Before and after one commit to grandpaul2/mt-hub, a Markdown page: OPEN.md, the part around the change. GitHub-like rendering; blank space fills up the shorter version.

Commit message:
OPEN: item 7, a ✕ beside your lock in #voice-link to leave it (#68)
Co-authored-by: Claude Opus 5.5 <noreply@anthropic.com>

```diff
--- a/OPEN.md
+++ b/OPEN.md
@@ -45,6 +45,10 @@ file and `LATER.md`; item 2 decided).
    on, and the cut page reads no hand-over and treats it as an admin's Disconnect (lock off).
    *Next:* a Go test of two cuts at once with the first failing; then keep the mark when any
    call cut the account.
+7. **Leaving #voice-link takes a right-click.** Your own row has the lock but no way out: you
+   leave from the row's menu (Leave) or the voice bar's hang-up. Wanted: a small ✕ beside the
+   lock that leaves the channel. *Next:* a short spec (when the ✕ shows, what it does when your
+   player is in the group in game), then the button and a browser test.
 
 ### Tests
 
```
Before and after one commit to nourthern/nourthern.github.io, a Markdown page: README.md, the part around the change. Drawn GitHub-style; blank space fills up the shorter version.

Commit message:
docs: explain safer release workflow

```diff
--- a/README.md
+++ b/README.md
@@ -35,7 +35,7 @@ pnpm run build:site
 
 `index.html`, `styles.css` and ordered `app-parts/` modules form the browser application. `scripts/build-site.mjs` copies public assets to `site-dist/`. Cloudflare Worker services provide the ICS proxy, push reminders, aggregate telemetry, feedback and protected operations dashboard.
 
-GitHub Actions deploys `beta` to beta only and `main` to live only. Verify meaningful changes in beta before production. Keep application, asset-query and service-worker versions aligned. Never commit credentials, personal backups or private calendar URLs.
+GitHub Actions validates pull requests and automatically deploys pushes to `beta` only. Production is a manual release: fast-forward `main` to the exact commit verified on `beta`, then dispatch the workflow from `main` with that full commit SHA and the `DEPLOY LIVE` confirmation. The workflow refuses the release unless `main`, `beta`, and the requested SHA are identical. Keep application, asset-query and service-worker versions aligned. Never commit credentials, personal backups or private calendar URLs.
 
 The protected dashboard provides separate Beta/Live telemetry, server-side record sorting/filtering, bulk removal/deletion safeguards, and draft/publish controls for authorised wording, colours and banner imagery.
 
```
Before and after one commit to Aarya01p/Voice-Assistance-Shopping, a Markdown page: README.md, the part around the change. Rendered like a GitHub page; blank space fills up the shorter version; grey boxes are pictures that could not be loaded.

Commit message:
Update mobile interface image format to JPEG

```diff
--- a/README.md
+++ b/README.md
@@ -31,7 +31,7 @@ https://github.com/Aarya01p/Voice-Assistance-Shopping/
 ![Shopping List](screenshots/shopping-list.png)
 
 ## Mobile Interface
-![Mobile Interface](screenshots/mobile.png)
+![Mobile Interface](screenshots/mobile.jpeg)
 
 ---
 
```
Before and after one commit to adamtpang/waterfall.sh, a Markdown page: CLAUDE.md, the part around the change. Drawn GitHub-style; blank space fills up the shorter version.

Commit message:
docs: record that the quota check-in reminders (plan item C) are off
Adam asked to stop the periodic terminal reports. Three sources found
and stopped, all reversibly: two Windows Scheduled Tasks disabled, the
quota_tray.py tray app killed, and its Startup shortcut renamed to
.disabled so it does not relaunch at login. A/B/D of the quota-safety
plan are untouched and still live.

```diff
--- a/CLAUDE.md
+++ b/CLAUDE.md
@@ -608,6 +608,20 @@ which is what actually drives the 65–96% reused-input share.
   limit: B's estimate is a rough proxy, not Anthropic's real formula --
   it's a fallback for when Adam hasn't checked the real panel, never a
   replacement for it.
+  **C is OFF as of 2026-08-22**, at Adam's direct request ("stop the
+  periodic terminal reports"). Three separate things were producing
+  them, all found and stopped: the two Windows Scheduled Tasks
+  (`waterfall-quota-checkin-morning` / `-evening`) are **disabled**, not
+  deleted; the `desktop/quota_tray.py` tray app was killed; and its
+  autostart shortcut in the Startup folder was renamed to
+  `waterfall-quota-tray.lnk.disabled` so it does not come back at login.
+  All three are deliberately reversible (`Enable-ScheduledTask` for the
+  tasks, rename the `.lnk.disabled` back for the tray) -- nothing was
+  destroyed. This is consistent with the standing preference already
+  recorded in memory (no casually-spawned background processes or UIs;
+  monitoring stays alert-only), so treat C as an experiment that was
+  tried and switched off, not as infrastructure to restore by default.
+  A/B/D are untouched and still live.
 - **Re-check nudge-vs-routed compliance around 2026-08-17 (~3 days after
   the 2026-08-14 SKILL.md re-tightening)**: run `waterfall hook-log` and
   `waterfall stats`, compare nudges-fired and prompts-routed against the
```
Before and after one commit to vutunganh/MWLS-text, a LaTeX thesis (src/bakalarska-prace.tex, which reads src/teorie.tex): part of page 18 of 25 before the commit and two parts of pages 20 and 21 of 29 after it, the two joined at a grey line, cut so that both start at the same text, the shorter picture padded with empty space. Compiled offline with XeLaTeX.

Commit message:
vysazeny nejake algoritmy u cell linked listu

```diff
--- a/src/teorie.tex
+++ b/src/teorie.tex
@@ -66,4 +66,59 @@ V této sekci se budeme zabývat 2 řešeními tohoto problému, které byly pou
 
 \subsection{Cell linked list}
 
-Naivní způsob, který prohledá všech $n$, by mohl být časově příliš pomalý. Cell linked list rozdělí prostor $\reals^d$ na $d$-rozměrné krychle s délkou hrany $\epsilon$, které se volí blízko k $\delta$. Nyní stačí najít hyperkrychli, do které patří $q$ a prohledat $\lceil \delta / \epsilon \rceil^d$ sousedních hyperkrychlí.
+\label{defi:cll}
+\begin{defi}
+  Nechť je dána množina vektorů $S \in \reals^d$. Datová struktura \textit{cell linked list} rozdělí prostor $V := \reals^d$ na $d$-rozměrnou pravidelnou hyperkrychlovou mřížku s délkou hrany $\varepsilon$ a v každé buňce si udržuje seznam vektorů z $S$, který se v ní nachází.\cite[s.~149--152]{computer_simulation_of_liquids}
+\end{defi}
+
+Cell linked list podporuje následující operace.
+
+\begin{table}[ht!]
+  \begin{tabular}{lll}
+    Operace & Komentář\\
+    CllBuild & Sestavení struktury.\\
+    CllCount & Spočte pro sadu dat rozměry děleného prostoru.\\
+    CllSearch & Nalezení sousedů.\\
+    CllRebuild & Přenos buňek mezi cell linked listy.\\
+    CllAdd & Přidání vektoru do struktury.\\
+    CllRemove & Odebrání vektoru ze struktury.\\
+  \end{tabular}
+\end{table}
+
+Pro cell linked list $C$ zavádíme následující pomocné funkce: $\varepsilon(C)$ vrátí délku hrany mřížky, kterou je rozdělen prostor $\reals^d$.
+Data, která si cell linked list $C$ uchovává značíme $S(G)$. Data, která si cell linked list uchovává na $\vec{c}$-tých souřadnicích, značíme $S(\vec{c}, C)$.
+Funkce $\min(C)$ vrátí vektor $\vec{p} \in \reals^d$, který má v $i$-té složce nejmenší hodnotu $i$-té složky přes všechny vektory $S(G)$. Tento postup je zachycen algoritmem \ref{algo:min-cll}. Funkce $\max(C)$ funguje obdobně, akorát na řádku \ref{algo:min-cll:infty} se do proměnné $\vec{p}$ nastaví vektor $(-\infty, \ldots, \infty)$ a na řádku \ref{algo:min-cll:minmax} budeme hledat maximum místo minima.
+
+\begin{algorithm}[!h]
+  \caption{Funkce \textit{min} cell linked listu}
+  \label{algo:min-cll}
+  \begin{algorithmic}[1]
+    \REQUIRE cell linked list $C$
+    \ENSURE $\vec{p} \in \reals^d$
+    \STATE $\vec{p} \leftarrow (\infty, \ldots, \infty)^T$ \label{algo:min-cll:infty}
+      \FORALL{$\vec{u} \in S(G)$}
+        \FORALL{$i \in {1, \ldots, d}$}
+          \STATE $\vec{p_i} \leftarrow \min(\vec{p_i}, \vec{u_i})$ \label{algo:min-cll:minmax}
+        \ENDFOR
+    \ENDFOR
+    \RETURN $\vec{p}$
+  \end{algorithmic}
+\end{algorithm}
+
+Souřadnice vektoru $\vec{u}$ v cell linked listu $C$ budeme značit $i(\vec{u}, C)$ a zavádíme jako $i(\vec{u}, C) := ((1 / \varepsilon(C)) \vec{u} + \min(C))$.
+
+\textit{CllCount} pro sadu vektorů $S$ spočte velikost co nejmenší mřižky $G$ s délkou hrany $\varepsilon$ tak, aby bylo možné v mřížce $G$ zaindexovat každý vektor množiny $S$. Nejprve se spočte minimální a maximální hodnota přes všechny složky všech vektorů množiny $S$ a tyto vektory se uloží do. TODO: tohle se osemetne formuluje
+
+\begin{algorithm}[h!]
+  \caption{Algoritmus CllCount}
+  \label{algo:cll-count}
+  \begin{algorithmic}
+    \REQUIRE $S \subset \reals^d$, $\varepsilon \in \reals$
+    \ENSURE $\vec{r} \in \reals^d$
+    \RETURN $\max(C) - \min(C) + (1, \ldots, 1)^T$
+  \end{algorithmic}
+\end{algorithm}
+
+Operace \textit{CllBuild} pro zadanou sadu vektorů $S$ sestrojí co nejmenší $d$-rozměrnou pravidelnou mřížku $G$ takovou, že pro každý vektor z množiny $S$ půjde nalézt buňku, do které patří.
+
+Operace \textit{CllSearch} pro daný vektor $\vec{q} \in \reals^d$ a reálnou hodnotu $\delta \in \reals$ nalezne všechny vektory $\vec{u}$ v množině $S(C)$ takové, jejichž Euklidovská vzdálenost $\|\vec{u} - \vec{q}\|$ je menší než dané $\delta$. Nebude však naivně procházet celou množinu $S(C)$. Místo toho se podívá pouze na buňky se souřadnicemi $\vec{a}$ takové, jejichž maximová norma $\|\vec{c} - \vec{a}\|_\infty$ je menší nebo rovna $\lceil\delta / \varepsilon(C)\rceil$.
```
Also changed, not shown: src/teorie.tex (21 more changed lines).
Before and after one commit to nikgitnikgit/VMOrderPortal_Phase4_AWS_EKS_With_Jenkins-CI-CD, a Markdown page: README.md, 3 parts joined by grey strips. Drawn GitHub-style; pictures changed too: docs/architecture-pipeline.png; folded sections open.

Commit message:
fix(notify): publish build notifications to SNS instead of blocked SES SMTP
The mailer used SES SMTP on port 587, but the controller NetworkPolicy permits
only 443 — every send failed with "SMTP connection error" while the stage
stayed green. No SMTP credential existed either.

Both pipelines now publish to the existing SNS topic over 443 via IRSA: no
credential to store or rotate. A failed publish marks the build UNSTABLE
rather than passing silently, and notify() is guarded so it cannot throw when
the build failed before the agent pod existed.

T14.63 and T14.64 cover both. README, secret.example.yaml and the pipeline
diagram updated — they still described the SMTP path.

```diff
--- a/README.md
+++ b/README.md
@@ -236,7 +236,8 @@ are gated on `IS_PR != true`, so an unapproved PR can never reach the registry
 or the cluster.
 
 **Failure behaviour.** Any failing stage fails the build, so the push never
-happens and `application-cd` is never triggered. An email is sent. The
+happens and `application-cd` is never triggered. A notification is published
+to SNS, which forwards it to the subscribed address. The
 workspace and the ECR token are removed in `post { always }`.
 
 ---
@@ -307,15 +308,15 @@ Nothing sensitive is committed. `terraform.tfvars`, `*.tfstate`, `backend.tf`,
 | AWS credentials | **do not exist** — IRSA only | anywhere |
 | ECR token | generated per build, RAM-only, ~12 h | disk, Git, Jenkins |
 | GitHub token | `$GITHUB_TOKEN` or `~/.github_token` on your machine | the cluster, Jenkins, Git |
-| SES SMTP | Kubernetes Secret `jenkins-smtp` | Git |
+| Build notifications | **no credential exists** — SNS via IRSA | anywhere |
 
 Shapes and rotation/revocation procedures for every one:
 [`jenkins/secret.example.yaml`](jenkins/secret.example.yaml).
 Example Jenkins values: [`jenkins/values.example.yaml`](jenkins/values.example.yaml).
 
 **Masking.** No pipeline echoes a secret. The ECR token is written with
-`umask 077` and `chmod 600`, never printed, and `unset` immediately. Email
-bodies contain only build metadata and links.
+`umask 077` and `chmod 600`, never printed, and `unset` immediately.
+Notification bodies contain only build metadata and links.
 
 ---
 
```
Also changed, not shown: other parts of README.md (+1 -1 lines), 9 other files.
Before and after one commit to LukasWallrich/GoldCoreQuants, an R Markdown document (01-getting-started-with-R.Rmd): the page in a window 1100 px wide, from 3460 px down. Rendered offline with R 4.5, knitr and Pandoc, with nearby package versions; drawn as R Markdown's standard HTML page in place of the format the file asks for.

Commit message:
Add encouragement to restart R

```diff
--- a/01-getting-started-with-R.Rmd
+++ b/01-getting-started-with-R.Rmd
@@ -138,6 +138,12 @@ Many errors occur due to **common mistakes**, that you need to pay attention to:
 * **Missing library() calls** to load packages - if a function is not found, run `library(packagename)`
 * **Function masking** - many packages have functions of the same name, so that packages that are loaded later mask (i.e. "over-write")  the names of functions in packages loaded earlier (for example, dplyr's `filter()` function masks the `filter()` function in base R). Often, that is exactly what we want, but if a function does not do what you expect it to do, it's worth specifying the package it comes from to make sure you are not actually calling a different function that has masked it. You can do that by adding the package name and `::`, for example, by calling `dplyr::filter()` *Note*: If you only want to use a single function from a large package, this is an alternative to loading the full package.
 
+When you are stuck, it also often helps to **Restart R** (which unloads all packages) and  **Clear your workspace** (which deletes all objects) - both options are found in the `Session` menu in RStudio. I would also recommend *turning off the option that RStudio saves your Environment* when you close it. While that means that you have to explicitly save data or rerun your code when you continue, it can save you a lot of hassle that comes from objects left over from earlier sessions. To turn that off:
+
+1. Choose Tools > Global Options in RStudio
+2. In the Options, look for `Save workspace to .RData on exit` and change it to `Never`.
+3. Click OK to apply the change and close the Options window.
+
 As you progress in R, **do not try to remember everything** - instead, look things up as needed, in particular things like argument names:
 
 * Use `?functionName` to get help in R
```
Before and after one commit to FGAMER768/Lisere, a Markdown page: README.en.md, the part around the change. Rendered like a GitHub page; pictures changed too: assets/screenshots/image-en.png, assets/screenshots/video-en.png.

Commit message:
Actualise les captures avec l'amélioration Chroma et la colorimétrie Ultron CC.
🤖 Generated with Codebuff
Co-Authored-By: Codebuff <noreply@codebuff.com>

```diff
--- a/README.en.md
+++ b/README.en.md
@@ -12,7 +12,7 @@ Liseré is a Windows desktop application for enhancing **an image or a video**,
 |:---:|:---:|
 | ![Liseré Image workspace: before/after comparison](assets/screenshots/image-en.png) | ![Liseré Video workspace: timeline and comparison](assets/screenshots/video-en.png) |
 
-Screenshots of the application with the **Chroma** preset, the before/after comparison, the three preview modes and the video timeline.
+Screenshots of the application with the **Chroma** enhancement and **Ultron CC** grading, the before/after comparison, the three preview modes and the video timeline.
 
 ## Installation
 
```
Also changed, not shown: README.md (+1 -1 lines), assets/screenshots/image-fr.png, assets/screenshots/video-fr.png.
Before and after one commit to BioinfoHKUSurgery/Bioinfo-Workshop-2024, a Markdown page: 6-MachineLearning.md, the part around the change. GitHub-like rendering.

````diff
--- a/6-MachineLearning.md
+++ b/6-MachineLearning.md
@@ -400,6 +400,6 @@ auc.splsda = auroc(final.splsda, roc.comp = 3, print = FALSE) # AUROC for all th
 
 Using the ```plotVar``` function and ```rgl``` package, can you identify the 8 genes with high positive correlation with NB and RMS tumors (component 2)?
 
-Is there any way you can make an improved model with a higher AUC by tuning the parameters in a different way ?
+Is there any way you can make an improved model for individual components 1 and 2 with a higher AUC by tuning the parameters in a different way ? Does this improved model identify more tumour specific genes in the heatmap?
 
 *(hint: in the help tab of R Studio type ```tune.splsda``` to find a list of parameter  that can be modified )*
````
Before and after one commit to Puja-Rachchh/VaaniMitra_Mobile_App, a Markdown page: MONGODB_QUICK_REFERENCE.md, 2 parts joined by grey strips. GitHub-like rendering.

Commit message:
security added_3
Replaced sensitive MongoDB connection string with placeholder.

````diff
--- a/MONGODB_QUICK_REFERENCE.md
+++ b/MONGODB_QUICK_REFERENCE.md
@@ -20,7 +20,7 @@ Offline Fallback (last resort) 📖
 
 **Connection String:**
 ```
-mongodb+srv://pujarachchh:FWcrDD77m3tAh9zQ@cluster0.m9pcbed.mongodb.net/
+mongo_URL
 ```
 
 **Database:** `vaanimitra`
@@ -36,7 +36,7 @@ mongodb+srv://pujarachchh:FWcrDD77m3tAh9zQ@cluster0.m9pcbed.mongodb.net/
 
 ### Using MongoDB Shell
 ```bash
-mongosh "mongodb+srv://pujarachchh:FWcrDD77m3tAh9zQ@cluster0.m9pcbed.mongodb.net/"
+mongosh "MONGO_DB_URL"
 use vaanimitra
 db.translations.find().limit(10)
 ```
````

|---|

*WORK INSTRUCTION*
Where the listing above has a line with "not be loaded.", start there, and output every line exactly through the line with "docs: record that", which is also included.

*SOLUTION TO THE PROBLEM*
Before and after one commit to Aarya01p/Voice-Assistance-Shopping, a Markdown page: README.md, the part around the change. Rendered like a GitHub page; blank space fills up the shorter version; grey boxes are pictures that could not be loaded.

Commit message:
Update mobile interface image format to JPEG

```diff
--- a/README.md
+++ b/README.md
@@ -31,7 +31,7 @@ https://github.com/Aarya01p/Voice-Assistance-Shopping/
 ![Shopping List](screenshots/shopping-list.png)
 
 ## Mobile Interface
-![Mobile Interface](screenshots/mobile.png)
+![Mobile Interface](screenshots/mobile.jpeg)
 
 ---
 
```
Before and after one commit to adamtpang/waterfall.sh, a Markdown page: CLAUDE.md, the part around the change. Drawn GitHub-style; blank space fills up the shorter version.

Commit message:
docs: record that the quota check-in reminders (plan item C) are off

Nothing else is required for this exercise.